TABASCO® brand Green Pepper Sauce has a tangy taste and the flavor of jalapeño peppers but with a milder touch than you might imagine. We even love it on fish and on salads. TABASCO® brand Green Pepper Sauce gives every dish the perfect touch because it’s not too hot. The mildest sauce of the Tabasco Family, Green Pepper Sauce has a Scoville Unit Rating of 600 to 1,200 Scoville Units. (The Scoville Rating Scale is the standardized yardstick of hotness in food).
HABANERO PEPPER SAUCE
HabaneroNot for the weak of heart, our TABASCO® brand Habanero PepperSauce is a Jamaican-style pepper sauce that will knock your socks off. Made with the world’s hottest pepper, the sauce is blended with mango, papayas, tamarind, banana, ginger and ground black pepper — which means it, has just as much flavor as it does heat. And though the results are deceptively fruity, TABASCO® Habanero Pepper Sauce is a totally fiery hot sauce. Your more adventuresome customers will find that TABASCO® Habanero Pepper Sauce adds a Caribbean touch to any dish. This sauce will add some fire to grilled steaks, ribs, chicken and will also add some heat to our Buffalo Wings. The hottest sauce in the Family of Flavors, TABASCO® brand Habanero Pepper Sauce has a Scoville Unit Rating of 7,000 to 8,000 Scoville Units.
Chili Pepper Varieties

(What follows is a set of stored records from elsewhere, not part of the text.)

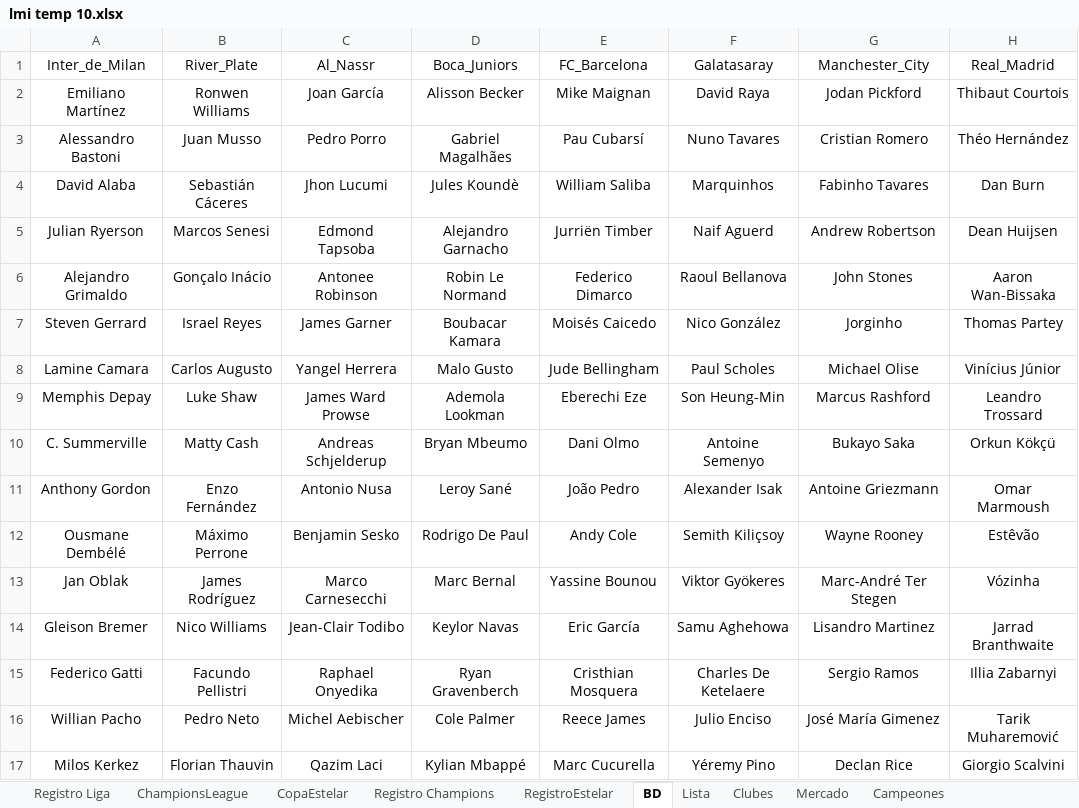
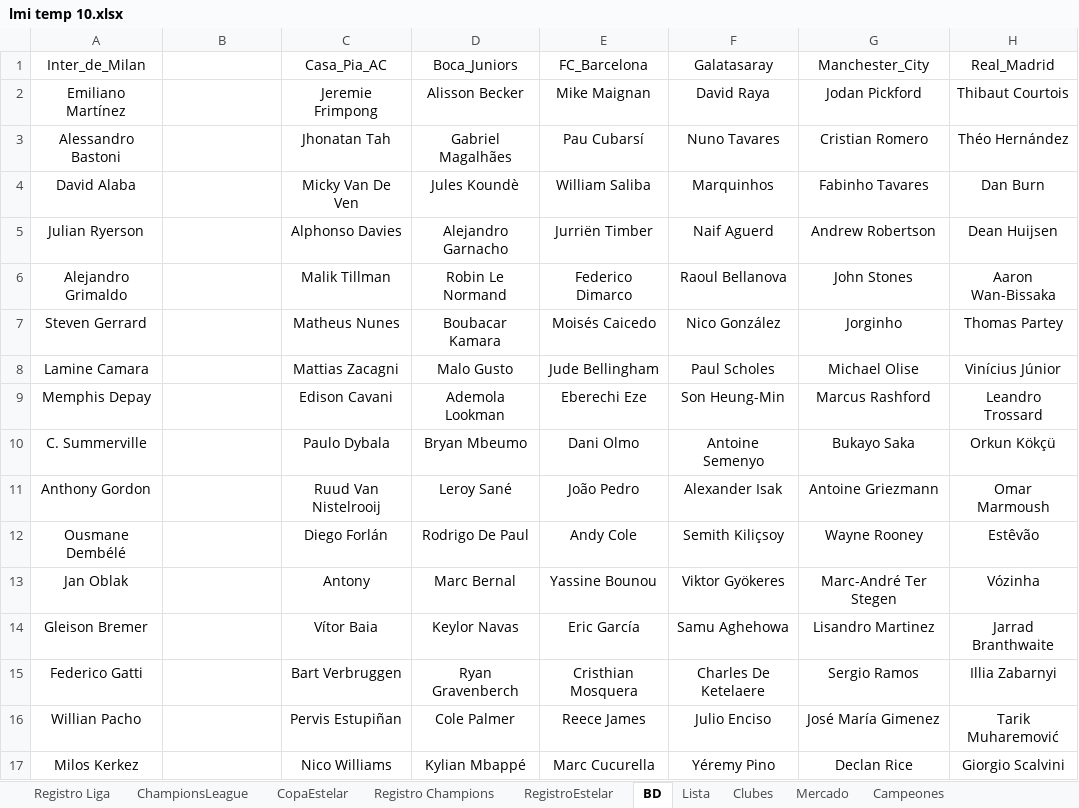
Before and after one commit to DekaosSv/LMI---Plataforma, an Excel workbook: lmi temp 10.xlsx, sheet BD, drawn as a sheet; only a part is shown; values as stored, in another font and other column widths than the file's, no borders; the diff covers the shown part only; the diff names each change by its address in the sheet, - before the commit and + after, or states it on an @@ line.

```diff
--- a/lmi temp 10.xlsx (sheet BD)
+++ b/lmi temp 10.xlsx (sheet BD)
-B1: River_Plate
+B1: (empty)
-C1: Al_Nassr
+C1: Casa_Pia_AC
-B2: Ronwen Williams
+B2: (empty)
-C2 (Casa_Pia_AC): Joan García
+C2 (Casa_Pia_AC): Jeremie Frimpong
-B3: Juan Musso
+B3: (empty)
-C3 (Casa_Pia_AC): Pedro Porro
+C3 (Casa_Pia_AC): Jhonatan Tah
-B4: Sebastián Cáceres
+B4: (empty)
-C4 (Casa_Pia_AC): Jhon Lucumi
+C4 (Casa_Pia_AC): Micky Van De Ven
-B5: Marcos Senesi
+B5: (empty)
-C5 (Casa_Pia_AC): Edmond Tapsoba
+C5 (Casa_Pia_AC): Alphonso Davies
-B6: Gonçalo Inácio
+B6: (empty)
-C6 (Casa_Pia_AC): Antonee Robinson
+C6 (Casa_Pia_AC): Malik Tillman
-B7: Israel Reyes
+B7: (empty)
-C7 (Casa_Pia_AC): James Garner
+C7 (Casa_Pia_AC): Matheus Nunes
-B8: Carlos Augusto
+B8: (empty)
-C8 (Casa_Pia_AC): Yangel Herrera
+C8 (Casa_Pia_AC): Mattias Zacagni
-B9: Luke Shaw
+B9: (empty)
-C9 (Casa_Pia_AC): James Ward Prowse
+C9 (Casa_Pia_AC): Edison Cavani
-B10: Matty Cash
+B10: (empty)
-C10 (Casa_Pia_AC): Andreas Schjelderup
+C10 (Casa_Pia_AC): Paulo Dybala
-B11: Enzo Fernández
+B11: (empty)
-C11 (Casa_Pia_AC): Antonio Nusa
+C11 (Casa_Pia_AC): Ruud Van Nistelrooij
-B12: Máximo Perrone
+B12: (empty)
-C12 (Casa_Pia_AC): Benjamin Sesko
+C12 (Casa_Pia_AC): Diego Forlán
-B13: James Rodríguez
+B13: (empty)
-C13 (Casa_Pia_AC): Marco Carnesecchi
+C13 (Casa_Pia_AC): Antony
-B14: Nico Williams
+B14: (empty)
-C14 (Casa_Pia_AC): Jean-Clair Todibo
+C14 (Casa_Pia_AC): Vítor Baia
-B15: Facundo Pellistri
+B15: (empty)
-C15 (Casa_Pia_AC): Raphael Onyedika
+C15 (Casa_Pia_AC): Bart Verbruggen
-B16: Pedro Neto
+B16: (empty)
-C16 (Casa_Pia_AC): Michel Aebischer
+C16 (Casa_Pia_AC): Pervis Estupiñan
-B17: Florian Thauvin
+B17: (empty)
-C17 (Casa_Pia_AC): Qazim Laci
+C17 (Casa_Pia_AC): Nico Williams
```
Also changed, not shown: 14 edited cells elsewhere in this sheet, sheet Lista, sheet Clubes, sheet Registro Liga, 3 other files.
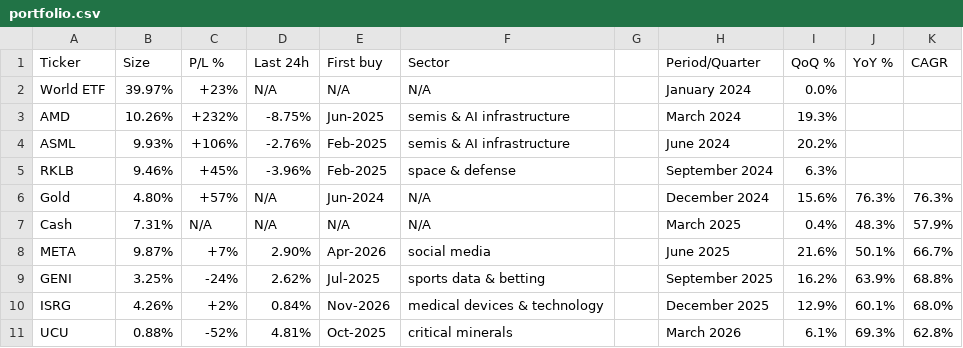
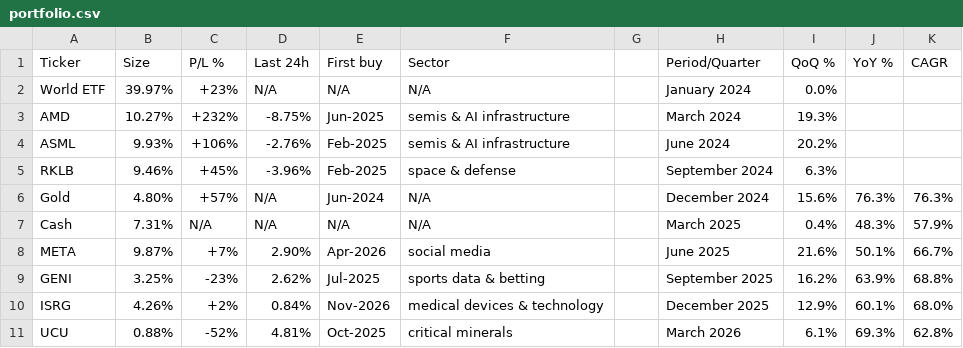
Before and after one commit to firefoxmx/wealth-data, a CSV file: portfolio.csv, drawn as a sheet; only a part is shown.

Commit message:
auto-update 2026-11-15

```diff
--- a/portfolio.csv
+++ b/portfolio.csv
@@ -2,3 +2,3 @@ Ticker,Size,P/L %,Last 24h,First buy,Sector,,Period/Quarter,QoQ %,YoY %,CAGR
 World ETF,39.97%,+23%,N/A,N/A,N/A,,January 2024,0.0%,,
-AMD,10.26%,+232%,-8.75%,Jun-2025,semis & AI infrastructure,,March 2024,19.3%,,
+AMD,10.27%,+232%,-8.75%,Jun-2025,semis & AI infrastructure,,March 2024,19.3%,,
 ASML,9.93%,+106%,-2.76%,Feb-2025,semis & AI infrastructure,,June 2024,20.2%,,
@@ -8,3 +8,3 @@ Cash,7.31%,N/A,N/A,N/A,N/A,,March 2025,0.4%,48.3%,57.9%
 META,9.87%,+7%,2.90%,Apr-2026,social media,,June 2025,21.6%,50.1%,66.7%
-GENI,3.25%,-24%,2.62%,Jul-2025,sports data & betting,,September 2025,16.2%,63.9%,68.8%
+GENI,3.25%,-23%,2.62%,Jul-2025,sports data & betting,,September 2025,16.2%,63.9%,68.8%
 ISRG,4.26%,+2%,0.84%,Nov-2026,medical devices & technology,,December 2025,12.9%,60.1%,68.0%
```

(Capsicum annuum) boasts a Scoville heat rating of 2,500 to 10,000. Commonly used in hot sauces, salsas and snack foods, Jalapeno Peppers add a nice touch of heat to whatever you eat.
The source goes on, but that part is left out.